Print the data that follows again, keeping every line exact.

BEGIN DATA EXCERPTS

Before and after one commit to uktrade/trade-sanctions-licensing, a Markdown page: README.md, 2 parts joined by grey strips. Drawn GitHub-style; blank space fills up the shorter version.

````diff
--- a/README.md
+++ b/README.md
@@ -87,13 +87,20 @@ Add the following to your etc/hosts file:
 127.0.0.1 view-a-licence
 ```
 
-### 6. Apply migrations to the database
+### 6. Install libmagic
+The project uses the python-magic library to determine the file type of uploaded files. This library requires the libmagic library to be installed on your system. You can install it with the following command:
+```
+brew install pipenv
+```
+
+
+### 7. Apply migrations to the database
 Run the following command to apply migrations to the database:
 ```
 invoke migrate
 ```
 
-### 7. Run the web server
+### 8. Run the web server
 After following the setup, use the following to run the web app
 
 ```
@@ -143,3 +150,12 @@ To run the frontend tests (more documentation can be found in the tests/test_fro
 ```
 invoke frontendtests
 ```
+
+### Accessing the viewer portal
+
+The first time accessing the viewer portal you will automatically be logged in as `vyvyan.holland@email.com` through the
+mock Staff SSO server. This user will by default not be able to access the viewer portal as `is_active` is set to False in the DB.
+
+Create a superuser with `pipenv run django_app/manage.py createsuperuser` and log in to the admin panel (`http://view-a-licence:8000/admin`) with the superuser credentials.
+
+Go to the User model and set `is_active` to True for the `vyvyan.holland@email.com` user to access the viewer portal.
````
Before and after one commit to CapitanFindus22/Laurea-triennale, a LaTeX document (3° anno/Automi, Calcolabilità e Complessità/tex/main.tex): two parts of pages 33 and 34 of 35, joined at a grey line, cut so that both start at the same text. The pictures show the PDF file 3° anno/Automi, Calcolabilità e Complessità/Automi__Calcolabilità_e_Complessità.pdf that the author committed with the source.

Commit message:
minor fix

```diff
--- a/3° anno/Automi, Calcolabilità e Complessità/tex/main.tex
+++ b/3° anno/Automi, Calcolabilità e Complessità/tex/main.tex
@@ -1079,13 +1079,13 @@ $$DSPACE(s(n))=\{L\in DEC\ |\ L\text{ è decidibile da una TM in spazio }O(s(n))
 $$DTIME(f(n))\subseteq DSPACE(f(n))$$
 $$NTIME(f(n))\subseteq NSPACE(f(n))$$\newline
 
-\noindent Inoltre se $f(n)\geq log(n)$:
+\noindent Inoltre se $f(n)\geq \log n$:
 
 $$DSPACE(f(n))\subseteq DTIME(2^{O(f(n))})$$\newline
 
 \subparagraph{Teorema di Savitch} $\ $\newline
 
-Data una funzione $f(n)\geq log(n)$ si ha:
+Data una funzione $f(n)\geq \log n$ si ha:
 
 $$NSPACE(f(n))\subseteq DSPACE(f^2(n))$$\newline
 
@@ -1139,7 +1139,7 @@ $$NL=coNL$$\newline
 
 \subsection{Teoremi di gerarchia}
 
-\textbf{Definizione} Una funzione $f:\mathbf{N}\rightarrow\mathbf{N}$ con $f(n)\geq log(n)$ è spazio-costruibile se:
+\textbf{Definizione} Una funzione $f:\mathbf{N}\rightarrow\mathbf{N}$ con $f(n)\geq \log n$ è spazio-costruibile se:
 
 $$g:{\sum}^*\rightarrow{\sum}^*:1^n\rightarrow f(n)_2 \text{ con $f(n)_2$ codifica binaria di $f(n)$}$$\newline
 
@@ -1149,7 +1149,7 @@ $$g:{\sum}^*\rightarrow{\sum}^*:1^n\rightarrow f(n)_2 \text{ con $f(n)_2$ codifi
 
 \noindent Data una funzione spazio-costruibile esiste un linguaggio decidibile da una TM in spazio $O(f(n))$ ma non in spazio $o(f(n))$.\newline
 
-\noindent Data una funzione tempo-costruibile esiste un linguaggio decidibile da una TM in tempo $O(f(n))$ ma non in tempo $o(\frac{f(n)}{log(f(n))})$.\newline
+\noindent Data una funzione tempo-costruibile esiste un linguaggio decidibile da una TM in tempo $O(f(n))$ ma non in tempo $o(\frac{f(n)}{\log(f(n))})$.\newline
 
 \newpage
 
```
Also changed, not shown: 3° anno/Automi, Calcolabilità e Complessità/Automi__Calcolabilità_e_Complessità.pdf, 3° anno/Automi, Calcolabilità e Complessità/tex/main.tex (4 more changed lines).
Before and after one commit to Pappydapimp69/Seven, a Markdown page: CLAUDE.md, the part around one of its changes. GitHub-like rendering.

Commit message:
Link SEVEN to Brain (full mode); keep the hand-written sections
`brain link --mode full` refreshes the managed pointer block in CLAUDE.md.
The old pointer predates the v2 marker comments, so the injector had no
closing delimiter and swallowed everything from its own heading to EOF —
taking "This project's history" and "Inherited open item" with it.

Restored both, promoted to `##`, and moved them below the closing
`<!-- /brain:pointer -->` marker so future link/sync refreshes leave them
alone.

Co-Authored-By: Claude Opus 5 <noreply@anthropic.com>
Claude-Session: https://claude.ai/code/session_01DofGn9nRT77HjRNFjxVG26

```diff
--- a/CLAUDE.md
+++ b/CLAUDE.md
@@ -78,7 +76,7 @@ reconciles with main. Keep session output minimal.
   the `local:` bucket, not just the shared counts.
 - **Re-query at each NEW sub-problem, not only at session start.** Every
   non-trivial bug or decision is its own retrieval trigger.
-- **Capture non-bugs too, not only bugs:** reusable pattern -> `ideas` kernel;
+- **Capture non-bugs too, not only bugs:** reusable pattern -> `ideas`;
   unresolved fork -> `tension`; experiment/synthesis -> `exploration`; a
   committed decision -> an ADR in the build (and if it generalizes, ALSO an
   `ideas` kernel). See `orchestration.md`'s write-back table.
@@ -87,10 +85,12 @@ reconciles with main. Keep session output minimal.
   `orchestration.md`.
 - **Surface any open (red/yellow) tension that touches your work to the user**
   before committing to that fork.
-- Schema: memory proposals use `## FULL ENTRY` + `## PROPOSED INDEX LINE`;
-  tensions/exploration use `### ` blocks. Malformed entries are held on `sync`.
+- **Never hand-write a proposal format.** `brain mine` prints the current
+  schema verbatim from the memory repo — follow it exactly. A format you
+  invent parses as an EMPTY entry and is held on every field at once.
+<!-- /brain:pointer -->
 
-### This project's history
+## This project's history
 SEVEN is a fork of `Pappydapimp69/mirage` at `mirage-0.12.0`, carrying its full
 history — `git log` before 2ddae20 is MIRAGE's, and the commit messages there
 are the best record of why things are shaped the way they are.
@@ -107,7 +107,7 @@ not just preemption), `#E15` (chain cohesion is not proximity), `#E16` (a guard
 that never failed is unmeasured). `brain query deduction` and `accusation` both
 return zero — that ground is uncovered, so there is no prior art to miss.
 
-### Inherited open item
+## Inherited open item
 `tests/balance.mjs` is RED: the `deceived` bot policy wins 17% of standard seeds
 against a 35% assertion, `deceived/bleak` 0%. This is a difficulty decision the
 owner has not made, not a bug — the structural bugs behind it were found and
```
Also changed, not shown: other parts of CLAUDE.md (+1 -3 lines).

END DATA EXCERPTS

== OUTPUT BELOW ==
Before and after one commit to uktrade/trade-sanctions-licensing, a Markdown page: README.md, 2 parts joined by grey strips. Drawn GitHub-style; blank space fills up the shorter version.

````diff
--- a/README.md
+++ b/README.md
@@ -87,13 +87,20 @@ Add the following to your etc/hosts file:
 127.0.0.1 view-a-licence
 ```
 
-### 6. Apply migrations to the database
+### 6. Install libmagic
+The project uses the python-magic library to determine the file type of uploaded files. This library requires the libmagic library to be installed on your system. You can install it with the following command:
+```
+brew install pipenv
+```
+
+
+### 7. Apply migrations to the database
 Run the following command to apply migrations to the database:
 ```
 invoke migrate
 ```
 
-### 7. Run the web server
+### 8. Run the web server
 After following the setup, use the following to run the web app
 
 ```
@@ -143,3 +150,12 @@ To run the frontend tests (more documentation can be found in the tests/test_fro
 ```
 invoke frontendtests
 ```
+
+### Accessing the viewer portal
+
+The first time accessing the viewer portal you will automatically be logged in as `vyvyan.holland@email.com` through the
+mock Staff SSO server. This user will by default not be able to access the viewer portal as `is_active` is set to False in the DB.
+
+Create a superuser with `pipenv run django_app/manage.py createsuperuser` and log in to the admin panel (`http://view-a-licence:8000/admin`) with the superuser credentials.
+
+Go to the User model and set `is_active` to True for the `vyvyan.holland@email.com` user to access the viewer portal.
````
Before and after one commit to CapitanFindus22/Laurea-triennale, a LaTeX document (3° anno/Automi, Calcolabilità e Complessità/tex/main.tex): two parts of pages 33 and 34 of 35, joined at a grey line, cut so that both start at the same text. The pictures show the PDF file 3° anno/Automi, Calcolabilità e Complessità/Automi__Calcolabilità_e_Complessità.pdf that the author committed with the source.

Commit message:
minor fix

```diff
--- a/3° anno/Automi, Calcolabilità e Complessità/tex/main.tex
+++ b/3° anno/Automi, Calcolabilità e Complessità/tex/main.tex
@@ -1079,13 +1079,13 @@ $$DSPACE(s(n))=\{L\in DEC\ |\ L\text{ è decidibile da una TM in spazio }O(s(n))
 $$DTIME(f(n))\subseteq DSPACE(f(n))$$
 $$NTIME(f(n))\subseteq NSPACE(f(n))$$\newline
 
-\noindent Inoltre se $f(n)\geq log(n)$:
+\noindent Inoltre se $f(n)\geq \log n$:
 
 $$DSPACE(f(n))\subseteq DTIME(2^{O(f(n))})$$\newline
 
 \subparagraph{Teorema di Savitch} $\ $\newline
 
-Data una funzione $f(n)\geq log(n)$ si ha:
+Data una funzione $f(n)\geq \log n$ si ha:
 
 $$NSPACE(f(n))\subseteq DSPACE(f^2(n))$$\newline
 
@@ -1139,7 +1139,7 @@ $$NL=coNL$$\newline
 
 \subsection{Teoremi di gerarchia}
 
-\textbf{Definizione} Una funzione $f:\mathbf{N}\rightarrow\mathbf{N}$ con $f(n)\geq log(n)$ è spazio-costruibile se:
+\textbf{Definizione} Una funzione $f:\mathbf{N}\rightarrow\mathbf{N}$ con $f(n)\geq \log n$ è spazio-costruibile se:
 
 $$g:{\sum}^*\rightarrow{\sum}^*:1^n\rightarrow f(n)_2 \text{ con $f(n)_2$ codifica binaria di $f(n)$}$$\newline
 
@@ -1149,7 +1149,7 @@ $$g:{\sum}^*\rightarrow{\sum}^*:1^n\rightarrow f(n)_2 \text{ con $f(n)_2$ codifi
 
 \noindent Data una funzione spazio-costruibile esiste un linguaggio decidibile da una TM in spazio $O(f(n))$ ma non in spazio $o(f(n))$.\newline
 
-\noindent Data una funzione tempo-costruibile esiste un linguaggio decidibile da una TM in tempo $O(f(n))$ ma non in tempo $o(\frac{f(n)}{log(f(n))})$.\newline
+\noindent Data una funzione tempo-costruibile esiste un linguaggio decidibile da una TM in tempo $O(f(n))$ ma non in tempo $o(\frac{f(n)}{\log(f(n))})$.\newline
 
 \newpage
 
```
Also changed, not shown: 3° anno/Automi, Calcolabilità e Complessità/Automi__Calcolabilità_e_Complessità.pdf, 3° anno/Automi, Calcolabilità e Complessità/tex/main.tex (4 more changed lines).
Before and after one commit to Pappydapimp69/Seven, a Markdown page: CLAUDE.md, the part around one of its changes. GitHub-like rendering.

Commit message:
Link SEVEN to Brain (full mode); keep the hand-written sections
`brain link --mode full` refreshes the managed pointer block in CLAUDE.md.
The old pointer predates the v2 marker comments, so the injector had no
closing delimiter and swallowed everything from its own heading to EOF —
taking "This project's history" and "Inherited open item" with it.

Restored both, promoted to `##`, and moved them below the closing
`<!-- /brain:pointer -->` marker so future link/sync refreshes leave them
alone.

Co-Authored-By: Claude Opus 5 <noreply@anthropic.com>
Claude-Session: https://claude.ai/code/session_01DofGn9nRT77HjRNFjxVG26

```diff
--- a/CLAUDE.md
+++ b/CLAUDE.md
@@ -78,7 +76,7 @@ reconciles with main. Keep session output minimal.
   the `local:` bucket, not just the shared counts.
 - **Re-query at each NEW sub-problem, not only at session start.** Every
   non-trivial bug or decision is its own retrieval trigger.
-- **Capture non-bugs too, not only bugs:** reusable pattern -> `ideas` kernel;
+- **Capture non-bugs too, not only bugs:** reusable pattern -> `ideas`;
   unresolved fork -> `tension`; experiment/synthesis -> `exploration`; a
   committed decision -> an ADR in the build (and if it generalizes, ALSO an
   `ideas` kernel). See `orchestration.md`'s write-back table.
@@ -87,10 +85,12 @@ reconciles with main. Keep session output minimal.
   `orchestration.md`.
 - **Surface any open (red/yellow) tension that touches your work to the user**
   before committing to that fork.
-- Schema: memory proposals use `## FULL ENTRY` + `## PROPOSED INDEX LINE`;
-  tensions/exploration use `### ` blocks. Malformed entries are held on `sync`.
+- **Never hand-write a proposal format.** `brain mine` prints the current
+  schema verbatim from the memory repo — follow it exactly. A format you
+  invent parses as an EMPTY entry and is held on every field at once.
+<!-- /brain:pointer -->
 
-### This project's history
+## This project's history
 SEVEN is a fork of `Pappydapimp69/mirage` at `mirage-0.12.0`, carrying its full
 history — `git log` before 2ddae20 is MIRAGE's, and the commit messages there
 are the best record of why things are shaped the way they are.
@@ -107,7 +107,7 @@ not just preemption), `#E15` (chain cohesion is not proximity), `#E16` (a guard
 that never failed is unmeasured). `brain query deduction` and `accusation` both
 return zero — that ground is uncovered, so there is no prior art to miss.
 
-### Inherited open item
+## Inherited open item
 `tests/balance.mjs` is RED: the `deceived` bot policy wins 17% of standard seeds
 against a 35% assertion, `deceived/bleak` 0%. This is a difficulty decision the
 owner has not made, not a bug — the structural bugs behind it were found and
```
Also changed, not shown: other parts of CLAUDE.md (+1 -3 lines).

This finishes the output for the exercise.